|Original title||A Letter to Uncle Boonmee|
|Country of production||Thailand|
|production|| Simon Field, |
|cut|| Lee Chatametikool , |
A Letter to Uncle Boonmee (Thai: จดหมาย ถึง ลุง บุญ มี ; German A letter to Uncle Boonmee ) is a Thai short film by Apichatpong Weerasethakul from 2009 . In Germany, the film premiered on May 5, 2009 at the International Short Film Festival in Oberhausen .
The film is an autobiographical - fictional personal letter from Weerasethakul to the deceased Uncle Boonmee (read by a local), in which he describes his village of Nabua to him. It begins as the making-of of a project that was never realized. The director discusses the script with his actors off- screen. Several lines are repeated. The camera shows the inside of a house, the surroundings and finally gets lost in the darkness of the jungle. Another scene shows a group of young soldiers (or actors in uniform) lounging around.
History of origin
The film was made as part of the "Primitive Project" in the Thai village of Nabua. According to local residents, political cleansing against suspected communists took place there in 1965 . Soldiers are said to have raped and murdered residents. The surviving male villagers fled to the mountain regions. The following male generation grew up without fathers. 
Apichatpong Weerasethakul was inspired by the book "A Man Who Can Recall His Past Lives" (1983) by Phra Sripariyattiweti. The abbot of a monastery had lived in a nearby temple with a man named Boonmee who claimed he could see his past lives go by in deep meditation.  Apichatpong Weerasethakul was inspired to write a script, traveled to the region and found Boonmee's two sons. In December 2008, the director visited Nabua, selected houses for filming and wrote a personal letter to Boonmee, who had passed away a few years ago. 
The film consists of evening shots of empty houses, with the exception of one where a group of young soldiers are staying. These are played by young people from the village. Two of these were also chosen as narrators for the film. 
“For creating a cinematic idiom that transcends conventional documentary realism or its depiction. For the development of a temporality that is calm and thoughtful, but deeply disturbing in the way that the re-imagination of the village of Nabua refers to the brutalities of the army and war. "

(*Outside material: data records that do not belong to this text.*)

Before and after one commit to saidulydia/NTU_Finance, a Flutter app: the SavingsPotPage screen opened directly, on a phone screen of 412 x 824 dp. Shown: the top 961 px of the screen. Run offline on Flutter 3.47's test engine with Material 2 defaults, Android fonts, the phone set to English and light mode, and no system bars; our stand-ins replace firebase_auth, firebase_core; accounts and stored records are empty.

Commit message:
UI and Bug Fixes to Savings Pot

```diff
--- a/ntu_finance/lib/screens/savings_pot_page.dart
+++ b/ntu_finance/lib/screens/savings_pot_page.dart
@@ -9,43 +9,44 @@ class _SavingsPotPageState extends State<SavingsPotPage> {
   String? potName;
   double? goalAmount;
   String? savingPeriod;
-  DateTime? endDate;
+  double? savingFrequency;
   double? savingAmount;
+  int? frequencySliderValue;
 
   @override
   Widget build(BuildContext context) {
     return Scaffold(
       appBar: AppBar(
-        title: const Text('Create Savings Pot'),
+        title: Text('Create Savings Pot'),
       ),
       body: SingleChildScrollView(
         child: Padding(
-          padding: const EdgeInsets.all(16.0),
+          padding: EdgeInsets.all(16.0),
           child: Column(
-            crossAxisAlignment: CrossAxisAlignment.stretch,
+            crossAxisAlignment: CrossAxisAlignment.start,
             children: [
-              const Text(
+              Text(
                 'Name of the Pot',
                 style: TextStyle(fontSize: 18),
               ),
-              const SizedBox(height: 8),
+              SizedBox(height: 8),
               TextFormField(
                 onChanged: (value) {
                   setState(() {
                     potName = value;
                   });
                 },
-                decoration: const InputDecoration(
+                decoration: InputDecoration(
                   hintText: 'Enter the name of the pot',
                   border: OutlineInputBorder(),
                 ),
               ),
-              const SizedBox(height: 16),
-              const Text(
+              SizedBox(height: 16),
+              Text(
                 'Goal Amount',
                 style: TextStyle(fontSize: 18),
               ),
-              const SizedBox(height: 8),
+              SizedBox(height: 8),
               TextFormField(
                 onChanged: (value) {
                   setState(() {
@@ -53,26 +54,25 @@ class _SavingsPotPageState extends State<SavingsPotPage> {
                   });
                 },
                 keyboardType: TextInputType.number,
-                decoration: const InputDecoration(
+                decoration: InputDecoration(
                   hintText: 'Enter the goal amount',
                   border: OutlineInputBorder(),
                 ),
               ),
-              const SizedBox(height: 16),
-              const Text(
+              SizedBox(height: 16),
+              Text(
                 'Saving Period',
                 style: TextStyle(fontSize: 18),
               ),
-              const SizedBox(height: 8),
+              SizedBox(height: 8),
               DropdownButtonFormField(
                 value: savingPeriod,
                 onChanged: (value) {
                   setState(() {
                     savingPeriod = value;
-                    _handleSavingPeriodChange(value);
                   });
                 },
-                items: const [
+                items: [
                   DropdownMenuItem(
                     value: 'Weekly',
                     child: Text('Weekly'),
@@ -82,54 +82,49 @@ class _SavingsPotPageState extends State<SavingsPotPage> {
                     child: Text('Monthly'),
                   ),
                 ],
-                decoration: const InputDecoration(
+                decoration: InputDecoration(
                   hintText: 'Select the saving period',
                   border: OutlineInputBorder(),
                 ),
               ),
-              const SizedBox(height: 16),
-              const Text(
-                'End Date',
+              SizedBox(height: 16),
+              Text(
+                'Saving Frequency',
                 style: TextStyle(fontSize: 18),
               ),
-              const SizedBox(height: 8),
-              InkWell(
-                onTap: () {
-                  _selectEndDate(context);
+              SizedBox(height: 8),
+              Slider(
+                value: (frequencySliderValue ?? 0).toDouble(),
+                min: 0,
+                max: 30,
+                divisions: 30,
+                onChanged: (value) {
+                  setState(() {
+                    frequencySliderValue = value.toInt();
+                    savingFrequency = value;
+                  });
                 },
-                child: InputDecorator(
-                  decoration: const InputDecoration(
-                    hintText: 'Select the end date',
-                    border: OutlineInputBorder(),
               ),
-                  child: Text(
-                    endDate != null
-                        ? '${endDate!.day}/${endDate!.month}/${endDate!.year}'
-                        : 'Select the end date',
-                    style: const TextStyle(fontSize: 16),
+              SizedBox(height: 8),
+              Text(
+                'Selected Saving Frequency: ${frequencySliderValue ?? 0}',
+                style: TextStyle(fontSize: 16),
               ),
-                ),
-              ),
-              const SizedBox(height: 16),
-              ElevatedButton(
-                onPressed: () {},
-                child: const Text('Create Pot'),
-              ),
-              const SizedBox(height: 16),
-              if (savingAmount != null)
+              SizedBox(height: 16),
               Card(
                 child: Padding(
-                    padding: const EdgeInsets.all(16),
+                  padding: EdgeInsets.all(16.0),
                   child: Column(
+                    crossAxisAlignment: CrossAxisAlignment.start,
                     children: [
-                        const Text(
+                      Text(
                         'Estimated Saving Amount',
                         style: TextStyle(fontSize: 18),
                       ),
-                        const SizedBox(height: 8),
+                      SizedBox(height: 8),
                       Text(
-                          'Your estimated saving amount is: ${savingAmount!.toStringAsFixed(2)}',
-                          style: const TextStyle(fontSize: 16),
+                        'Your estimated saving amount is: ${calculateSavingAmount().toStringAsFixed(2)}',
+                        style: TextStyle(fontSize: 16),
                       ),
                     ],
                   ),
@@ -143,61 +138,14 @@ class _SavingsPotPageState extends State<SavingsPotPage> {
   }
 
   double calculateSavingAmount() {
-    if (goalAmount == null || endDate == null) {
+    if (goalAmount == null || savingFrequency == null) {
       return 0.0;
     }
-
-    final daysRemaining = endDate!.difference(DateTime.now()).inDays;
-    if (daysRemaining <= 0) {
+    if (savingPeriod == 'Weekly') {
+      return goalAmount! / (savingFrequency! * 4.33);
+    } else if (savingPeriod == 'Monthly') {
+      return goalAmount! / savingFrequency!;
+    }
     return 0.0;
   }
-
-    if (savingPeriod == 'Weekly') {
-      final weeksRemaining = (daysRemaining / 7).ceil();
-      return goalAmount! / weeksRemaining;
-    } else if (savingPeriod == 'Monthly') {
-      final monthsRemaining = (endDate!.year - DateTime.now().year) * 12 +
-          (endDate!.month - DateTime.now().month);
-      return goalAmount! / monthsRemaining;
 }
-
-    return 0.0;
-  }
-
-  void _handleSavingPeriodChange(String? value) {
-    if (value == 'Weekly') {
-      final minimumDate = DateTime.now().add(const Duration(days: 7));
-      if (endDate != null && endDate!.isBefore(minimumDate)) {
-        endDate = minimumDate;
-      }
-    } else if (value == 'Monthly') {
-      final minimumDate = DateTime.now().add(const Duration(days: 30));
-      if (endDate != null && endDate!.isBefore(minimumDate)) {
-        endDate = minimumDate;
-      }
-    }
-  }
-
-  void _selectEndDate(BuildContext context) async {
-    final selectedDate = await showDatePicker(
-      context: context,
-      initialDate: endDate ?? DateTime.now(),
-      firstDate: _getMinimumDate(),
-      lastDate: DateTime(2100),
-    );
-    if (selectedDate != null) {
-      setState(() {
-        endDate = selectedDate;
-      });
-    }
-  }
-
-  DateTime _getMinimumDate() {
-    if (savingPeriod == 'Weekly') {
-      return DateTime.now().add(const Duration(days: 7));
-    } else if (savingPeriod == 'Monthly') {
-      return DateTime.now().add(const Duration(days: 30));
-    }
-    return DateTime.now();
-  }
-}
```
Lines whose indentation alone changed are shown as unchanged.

“The jury of the Prime Minister of North Rhine-Westphalia awards a film that poses as a failed project in order to masterfully open up ever new visual and intellectual spaces. The film spans a biographical story through a reflection of cinematic narration to the representation of political and historical connections. Apichatpong Weerasethakul's film 'A Letter to Uncle Boonmee' is convincing as a cleverly conceived and at the same time sensual work. "

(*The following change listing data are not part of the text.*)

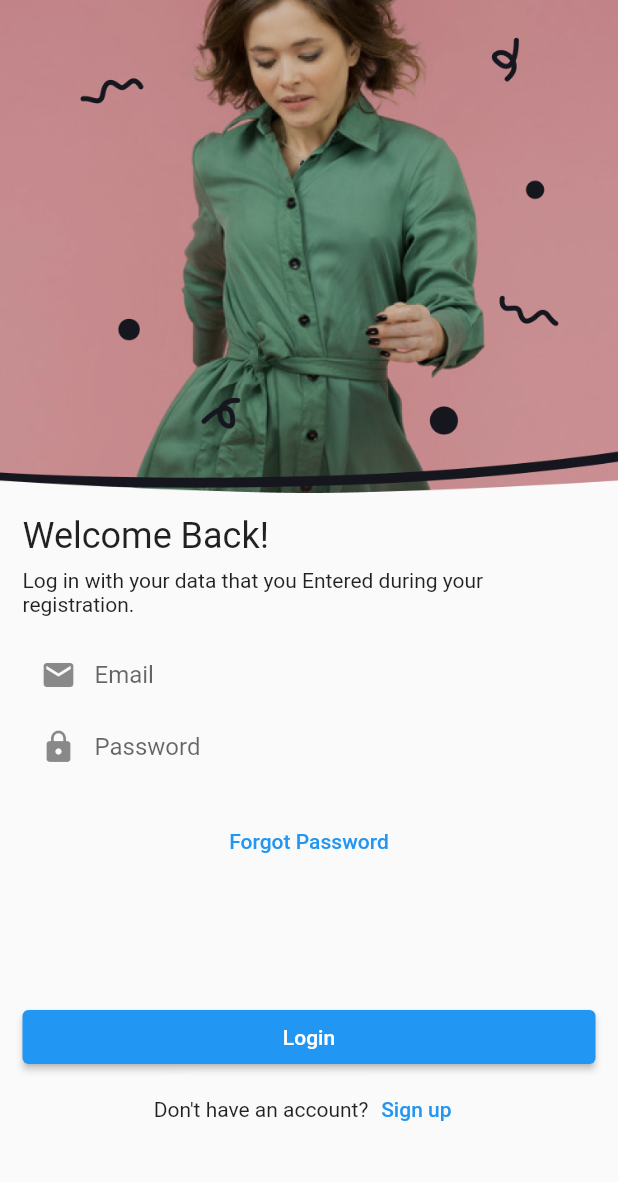
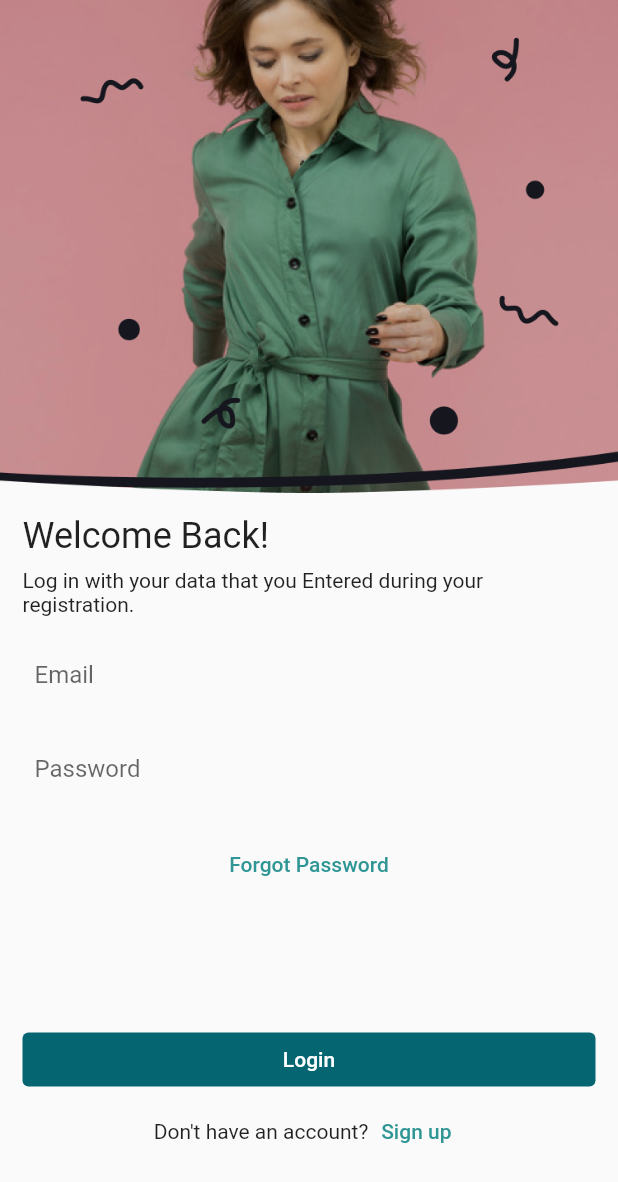
Before and after one commit to Hamza-Nasser/shop-app-cloned, a Flutter app: the screen it shows after launch, on a phone screen of 412 x 824 dp. Shown: the top 1182 px of the screen. Run offline on Flutter 3.47's test engine with Material 2 defaults, Android fonts, the phone set to English and light mode, and no system bars; our stand-ins replace cached_network_image.

Commit message:
Edits on colors and adding dummy BottomNavigationBar

```diff
--- a/lib/constants.dart
+++ b/lib/constants.dart
@@ -1,7 +1,8 @@
+import 'package:flutter/material.dart';
+
 const defaultPadding = 15.0;
 const smallScreenHeight = 500;
 const midScreenHeight = 700; // large screens height is higher than 700.
-
 
 // fontFamily
 
@@ -10,3 +11,8 @@ const grandisExtendedFont = "Grandis Extended";
 // duration
 
 const Duration defaultDuration = Duration(milliseconds: 300);
+
+//colors
+
+const Color defaultColor = Color.fromARGB(255, 47, 149, 149);
+const Color accentColor = Color.fromARGB(255, 5, 102, 114);
--- a/lib/screens/auth/views/components/login_form.dart
+++ b/lib/screens/auth/views/components/login_form.dart
@@ -1,4 +1,5 @@
 import 'package:flutter/material.dart';
+import 'package:shop_cloned/constants.dart';
 
 class LoginForm extends StatefulWidget {
   final GlobalKey<FormState> formKey;
@@ -23,7 +24,10 @@ class _LoginFormState extends State<LoginForm> {
             controller: _emailController,
             keyboardType: TextInputType.emailAddress,
             decoration: const InputDecoration(
-                prefixIcon: Icon(Icons.email),
+              floatingLabelStyle: TextStyle(
+                  color: accentColor,
+                ),
+                //prefixIcon: Icon(Icons.email),
                 contentPadding: EdgeInsets.all(8.0),
                 enabledBorder: OutlineInputBorder(borderSide: BorderSide.none),
                 labelText: 'Email',
@@ -35,12 +39,17 @@ class _LoginFormState extends State<LoginForm> {
               return null;
             },
           ),
+          const SizedBox(height: defaultPadding),
           TextFormField(
             controller: _passwordController,
-            keyboardType: TextInputType.emailAddress,
+            keyboardType: TextInputType.visiblePassword,
+            obscureText: true,
             decoration: const InputDecoration(
                 labelText: 'Password',
-                prefixIcon: Icon(Icons.lock),
+                floatingLabelStyle: TextStyle(
+                  color: accentColor,
+                ),
+                //prefixIcon: Icon(Icons.lock),
                 contentPadding: EdgeInsets.all(8.0),
                 enabledBorder: OutlineInputBorder(borderSide: BorderSide.none),
                 focusedBorder: OutlineInputBorder()),
--- a/lib/screens/auth/views/login_screen.dart
+++ b/lib/screens/auth/views/login_screen.dart
@@ -2,7 +2,6 @@ import 'package:flutter/material.dart';
 import 'package:shop_cloned/constants.dart';
 import 'package:shop_cloned/route/route_constants.dart';
 import 'package:shop_cloned/screens/auth/views/components/login_form.dart';
-
 
 class LoginScreen extends StatelessWidget {
   final GlobalKey<FormState> _formKey = GlobalKey<FormState>();
@@ -31,43 +30,45 @@ class LoginScreen extends StatelessWidget {
                   ),
                   const SizedBox(height: defaultPadding / 2),
                   const Text(
-                    'Log in with your data that you Entered during your registration.'
+                      'Log in with your data that you Entered during your registration.'),
+                  const SizedBox(height: defaultPadding),
+                  Row(
+                    children: [Expanded(child: LoginForm(formKey: _formKey))],
                   ),
                   const SizedBox(height: defaultPadding),
-                  Row(
-                    children: [
-                      Expanded(child: LoginForm(formKey: _formKey))
-                    ],
-
-                  ),
-                  const SizedBox(height: defaultPadding),
-
                   Align(
                     child: TextButton(
                       child: const Text('Forgot Password'),
-                      onPressed: (){},
+                      onPressed: () {},
+                      style: ButtonStyle(
+                        foregroundColor:
+                            MaterialStateProperty.all(defaultColor),
+                      ),
                     ),
                   ),
                   SizedBox(
                       height: _size.height > midScreenHeight
                           ? _size.height * 0.1
-                    : defaultPadding
-                  ),
+                          : defaultPadding),
                   Row(
                     children: [
                       Expanded(
                         child: ElevatedButton(
-                          onPressed: (){
-                            if(0 == 0){ //kindly you have to put a condition.
+                            style: ButtonStyle(
+                              backgroundColor:
+                                  MaterialStateProperty.all(accentColor),
+                              elevation: MaterialStateProperty.all(0.0),
+                            ),
+                            onPressed: () {
+                              if (true) {
+                                //kindly you have to put a condition.
                                 Navigator.pushNamedAndRemoveUntil(
                                     context,
                                     homeScreenRoute,
-                                ModalRoute.withName(homeScreenRoute)
-                              );
+                                    ModalRoute.withName(homeScreenRoute));
                               }
                             },
-                          child: const Text('Login')
-                        ),
+                            child: const Text('Login')),
                       ),
                     ],
                   ),
@@ -75,19 +76,18 @@ class LoginScreen extends StatelessWidget {
                     mainAxisAlignment: MainAxisAlignment.center,
                     children: [
                       const Text("Don't have an account?"),
-
                       TextButton(
-                        onPressed: (){},
-                        child: const Text('Sign up')
-                        )
+                          onPressed: () {},
+                          style: ButtonStyle(
+                            foregroundColor:
+                                MaterialStateProperty.all(defaultColor),
+                          ),
+                          child: const Text('Sign up'))
                     ],
                   )
-
-
                 ],
               ),
             ),
-
           ],
         ),
       ),
--- a/lib/screens/home/views/components/offers_carousel_and_categories.dart
+++ b/lib/screens/home/views/components/offers_carousel_and_categories.dart
@@ -5,7 +5,7 @@ import 'package:shop_cloned/screens/home/views/components/categories.dart';
 import 'offers_carousel.dart';
 
 class OffersCarouselAndCategories extends StatelessWidget {
-  const OffersCarouselAndCategories({ Key? key }) : super(key: key);
+  const OffersCarouselAndCategories({Key? key}) : super(key: key);
 
   @override
   Widget build(BuildContext context) {
@@ -19,7 +19,7 @@ class OffersCarouselAndCategories extends StatelessWidget {
         ),
         Categories(),
       ],
-    );/*  Column(
+    ); /*  Column(
       children: const [
         OffersCarousel(),
       ],
--- a/lib/screens/home/views/components/product_card.dart
+++ b/lib/screens/home/views/components/product_card.dart
@@ -47,7 +47,7 @@ class ProductCard extends StatelessWidget {
                           horizontal: defaultPadding / 2),
                       height: 16,
                       decoration: const BoxDecoration(
-                          color: Color.fromARGB(255, 51, 86, 91),
+                          color: accentColor,
                           borderRadius: BorderRadius.all(Radius.circular(10))),
                       child: Center(
                         child: Text(
@@ -117,7 +117,7 @@ class ProductCard extends StatelessWidget {
                       : Text(
                           "\$" + price.toString(),
                           style: const TextStyle(
-                        color: Color(0xFF31B0D8),
+                            color: defaultColor,
                             fontWeight: FontWeight.w500,
                             fontSize: 12,
                           ),
```
Also changed, not shown: lib/screens/home/views/components/categories.dart (+13 -26 lines), lib/screens/home/views/components/offers_carousel.dart (+30 -30 lines), lib/screens/home/views/home.dart (+42 -7 lines). Lines whose indentation alone changed are shown as unchanged.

Dietmar Kammerer ( the daily newspaper ) remarked that the camera is “constantly looking for the open, the view into the vastness of the sky”.  The figure of Boonmee becomes “the embodiment of transformation and memory of the brutal communist hunt from 1960 to 1980”, according to Gabrielle Schultz ( Die Welt ).  In September 2009, the short film was in the Toronto International Film Festival shown. Mathew Kumar ( Torontoist ) remarked that the film would be "compelling but completely enigmatic". "Ominous but also obscure, it (the film) sticks with us even if we don't understand it."  The critic Manohla Dargis ( The New York Times) pointed out that Apichatpong Weerasethakul makes "memory and uncertainty" visible. 
- vgl. Tsui, Clarence: Open letters. In: South China Morning Post, 7. Februar 2010, S. 9
- cf. Press booklet for the film at festival-cannes.fr (PDF file, 6.98 MB; accessed on May 22, 2010)
- cf. Portrait ( Memento of the original from June 5, 2010 in the Internet Archive ) Info: The archive link was inserted automatically and has not yet been checked. Please check the original and archive link according to the instructions and then remove this notice. at kickthemachine.com (English; accessed May 27, 2010)
- "Grand Prize of the City of Oberhausen, endowed with EUR 7,500"
- "Prize of the Jury of the Prime Minister of North Rhine-Westphalia, endowed with EUR 5,000"
- cf. Kammerer, Dietmar: In the open air . In: the daily newspaper, May 7, 2009, p. 17
- cf. Schultz, Gabrielle: Out of breath . In: Die Welt, May 8, 2009, No. 106/2009, p. 24
- cf. Kumar, Mathew: TIFF 2009: Catastrophe In Comparison . In: Torontoist, September 13, 2009, 11:00 AM EST (accessed via LexisNexis Business )
- vgl. Dargis, Manohla: Revisiting a Cinematic Smackdown, and Other Avant-Garde Pleasures. In: The New York Times, 2. Oktober 2009, Section C, S. 8